Back in 2016, the cremation rate in the US went up over the 50% mark for the first time, according to data from the National Funeral Directors Association. They have also forecasted that it’ll be the disposition of choice for 63.8% of Americans, and by 2035, it’s expected to go up to 78.8%.
Executive Director George Kelder, New Jersey State Funeral Directors Association, finds its interesting that it took nearly a whole century after the US’s first cremation back in 1876 to reach 5%, in 1972, and, from that point onward, the number of people choosing cremation in the US has grown at an exponential rate, with funeral industry and their cremation urns accessories changing to meet demand.

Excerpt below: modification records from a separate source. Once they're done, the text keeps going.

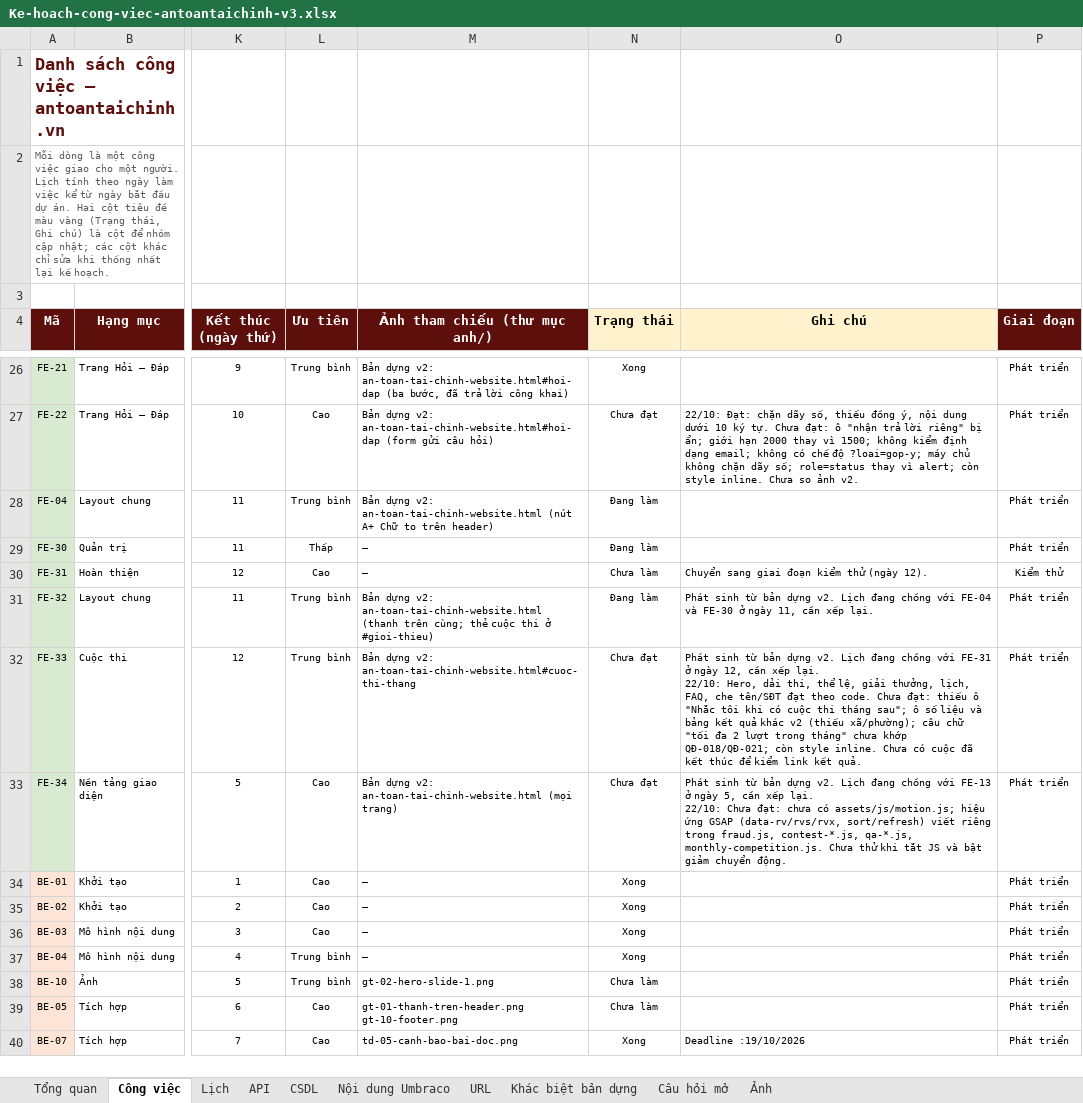
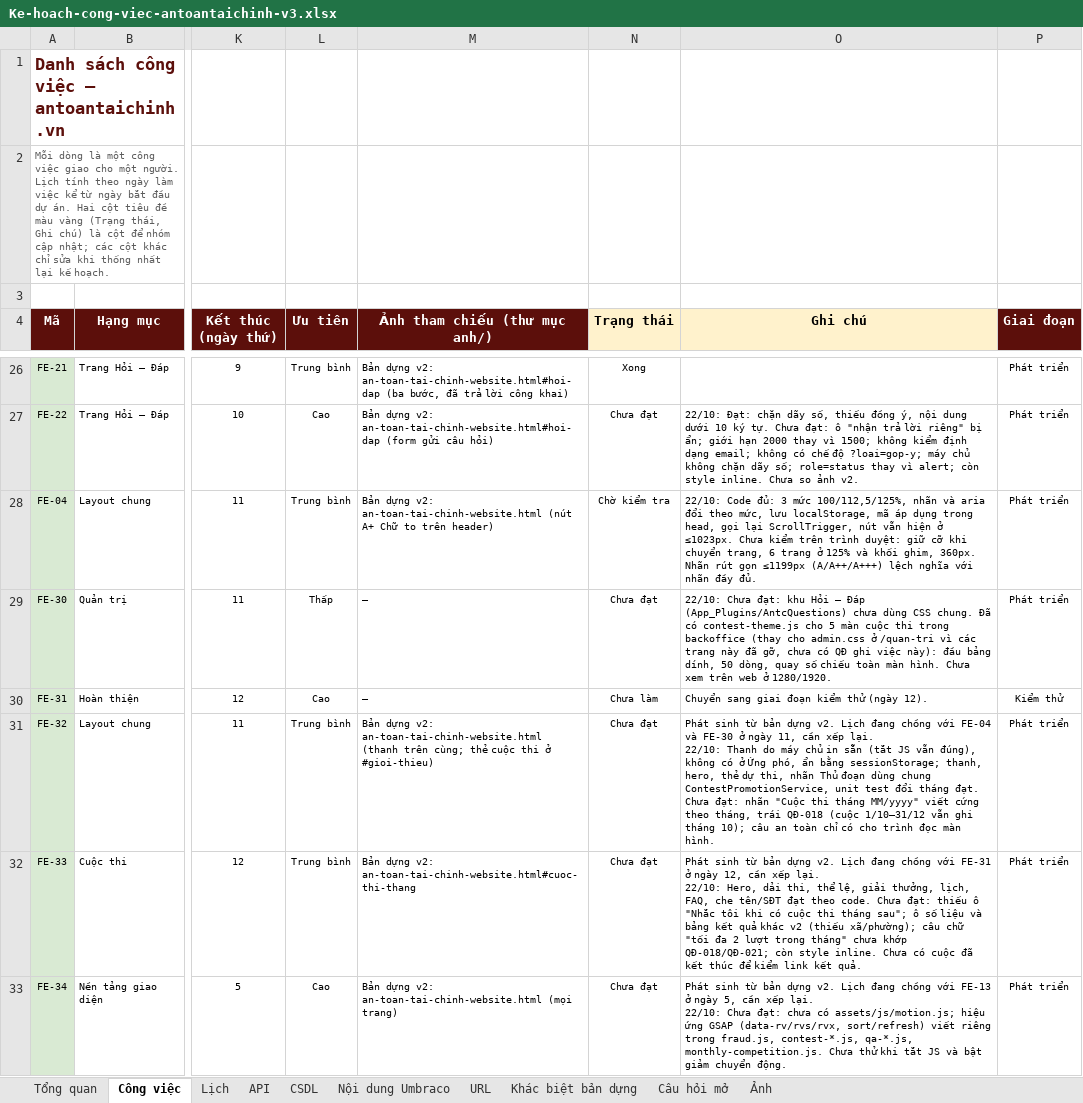
Before and after one commit to anhnoname97/antc, an Excel workbook: docs/ke-hoach/Ke-hoach-cong-viec-antoantaichinh-v3.xlsx, sheet Công việc, drawn as a sheet; only a part is shown, gaps mark what is left out; the shorter side is filled out with more unchanged rows; values as stored, in another font and other column widths than the file's, no borders; charts and pictures and conditional formats not drawn; ↵ is a line break in a cell; the diff names each change by its address in the sheet, - before the commit and + after, or states it on an @@ line.

```diff
--- a/docs/ke-hoach/Ke-hoach-cong-viec-antoantaichinh-v3.xlsx (sheet Công việc)
+++ b/docs/ke-hoach/Ke-hoach-cong-viec-antoantaichinh-v3.xlsx (sheet Công việc)
-N28 (Trạng thái): Đang làm
+N28 (Trạng thái): Chờ kiểm tra
-O28 (Ghi chú): (empty)
+O28 (Ghi chú): 22/10: Code đủ: 3 mức 100/112,5/125%, nhãn và aria đổi theo mức, lưu localStorage, mã áp dụng trong head, gọi lại ScrollTrigger, nút vẫn hiện ở ≤1023px. Chưa kiểm trên trình duyệt: giữ cỡ khi chuyển trang, 6 trang ở 125% và khối ghim, 360px. Nhãn rút gọn ≤1199px (A/A++/A+++) lệch nghĩa với nhãn đầy đủ.
-N29 (Trạng thái): Đang làm
+N29 (Trạng thái): Chưa đạt
-O29 (Ghi chú): (empty)
+O29 (Ghi chú): 22/10: Chưa đạt: khu Hỏi – Đáp (App_Plugins/AntcQuestions) chưa dùng CSS chung. Đã có contest-theme.js cho 5 màn cuộc thi trong backoffice (thay cho admin.css ở /quan-tri vì các trang này đã gỡ, chưa có QĐ ghi việc này): đầu bảng dính, 50 dòng, quay số chiếu toàn màn hình. Chưa xem trên web ở 1280/1920.
-N31 (Trạng thái): Đang làm
+N31 (Trạng thái): Chưa đạt
-O31 (Ghi chú): …xếp lại.
+O31 (Ghi chú): …xếp lại. ↵ 22/10: Thanh do máy chủ in sẵn (tắt JS vẫn đúng), không có ở Ứng phó, ẩn bằng sessionStorage; thanh, hero, thẻ dự thi, nhãn Thủ đoạn dùng chung ContestPromotionService, unit test đổi tháng đạt. Chưa đạt: nhãn "Cuộc thi tháng MM/yyyy" viết cứng theo tháng, trái QĐ-018 (cuộc 1/10–31/12 vẫn ghi tháng 10); câu an toàn chỉ có cho trình đọc màn hình.
```
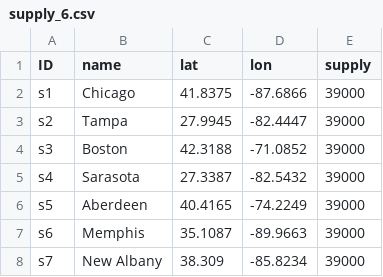
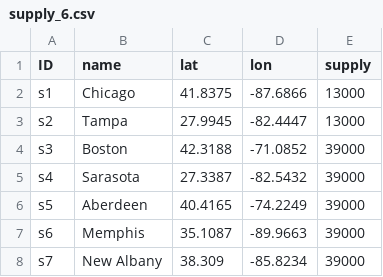
Before and after one commit to FaraGabri/Supply-Chain-Projects, a CSV file: supply_6.csv, drawn as a sheet.

Commit message:
Update supply_6.csv

```diff
--- a/supply_6.csv
+++ b/supply_6.csv
@@ -1,4 +1,4 @@
 ID,name,lat,lon,supply
-s1,Chicago,41.8375,-87.6866,39000
-s2,Tampa,27.9945,-82.4447,39000
+s1,Chicago,41.8375,-87.6866,13000
+s2,Tampa,27.9945,-82.4447,13000
 s3,Boston,42.3188,-71.0852,39000
```
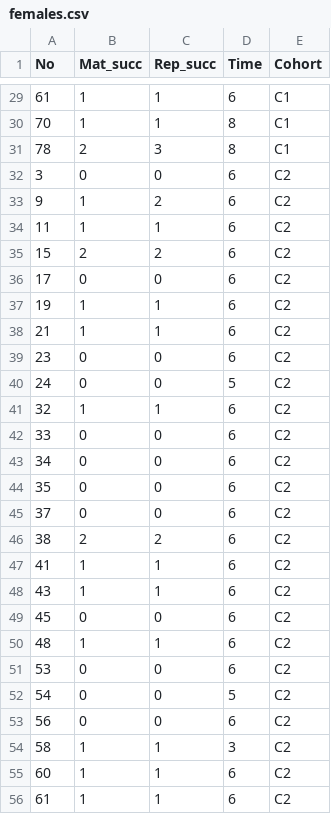
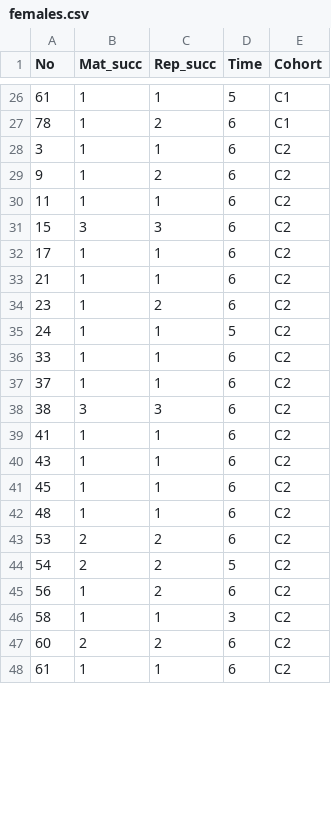
Before and after one commit to courtiol/matingRhinos, a CSV file: prepare_data/females.csv, drawn as a sheet; only a part is shown, gaps mark what is left out; the diff covers the shown part only.

```diff
--- a/prepare_data/females.csv
+++ b/prepare_data/females.csv
@@ -29,28 +26,23 @@
-61,1,1,6,C1
-70,1,1,8,C1
-78,2,3,8,C1
-3,0,0,6,C2
+61,1,1,5,C1
+78,1,2,6,C1
+3,1,1,6,C2
 9,1,2,6,C2
 11,1,1,6,C2
-15,2,2,6,C2
-17,0,0,6,C2
-19,1,1,6,C2
+15,3,3,6,C2
+17,1,1,6,C2
 21,1,1,6,C2
-23,0,0,6,C2
-24,0,0,5,C2
-32,1,1,6,C2
-33,0,0,6,C2
-34,0,0,6,C2
-35,0,0,6,C2
-37,0,0,6,C2
-38,2,2,6,C2
+23,1,2,6,C2
+24,1,1,5,C2
+33,1,1,6,C2
+37,1,1,6,C2
+38,3,3,6,C2
 41,1,1,6,C2
 43,1,1,6,C2
-45,0,0,6,C2
+45,1,1,6,C2
 48,1,1,6,C2
-53,0,0,6,C2
-54,0,0,5,C2
-56,0,0,6,C2
+53,2,2,6,C2
+54,2,2,5,C2
+56,1,2,6,C2
 58,1,1,3,C2
-60,1,1,6,C2
+60,2,2,6,C2
 61,1,1,6,C2
```
Also changed, not shown: 4 removed rows and 33 edited cells elsewhere in this file, 3 other files.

The Western states in the US lead cremation rates, at over 70%, average. Conservative Catholic New Jersey, meanwhile, lags behind the country’s average at 48.5% cremation rate, but has been quickly catching up in recent years. According to the NJ NFDA, the rate will go up to around 64.4% in 2030.
Kelder says that the cheaper costs of cremation compared to traditional burials is a key factor, with the average NJ funeral costing $4,741, including the grave, burial vault, cemetery fee and opening and closing the grave, with the coffin adding about $10,000 to that cost.
A cremation, meanwhile, has an average fee of $306, with the urn about $200, with the niche’s total costs averaging at about $2,000.
Kelder says that New Jersey puts a lot of stock of real estate, with the burial costs going up alongside real estate prices. More and more people are seeing cremation as a cheaper alternative, aided by weakening traditionalism and conservatism.
Executive Director of the New Jersey Cemetery Association, Judy Welshons, says that people are now more transient, shown by the days of weeklong funeral services with large gatherings having passed now. People, she says, are now less attached to their places of origins, communities and religions.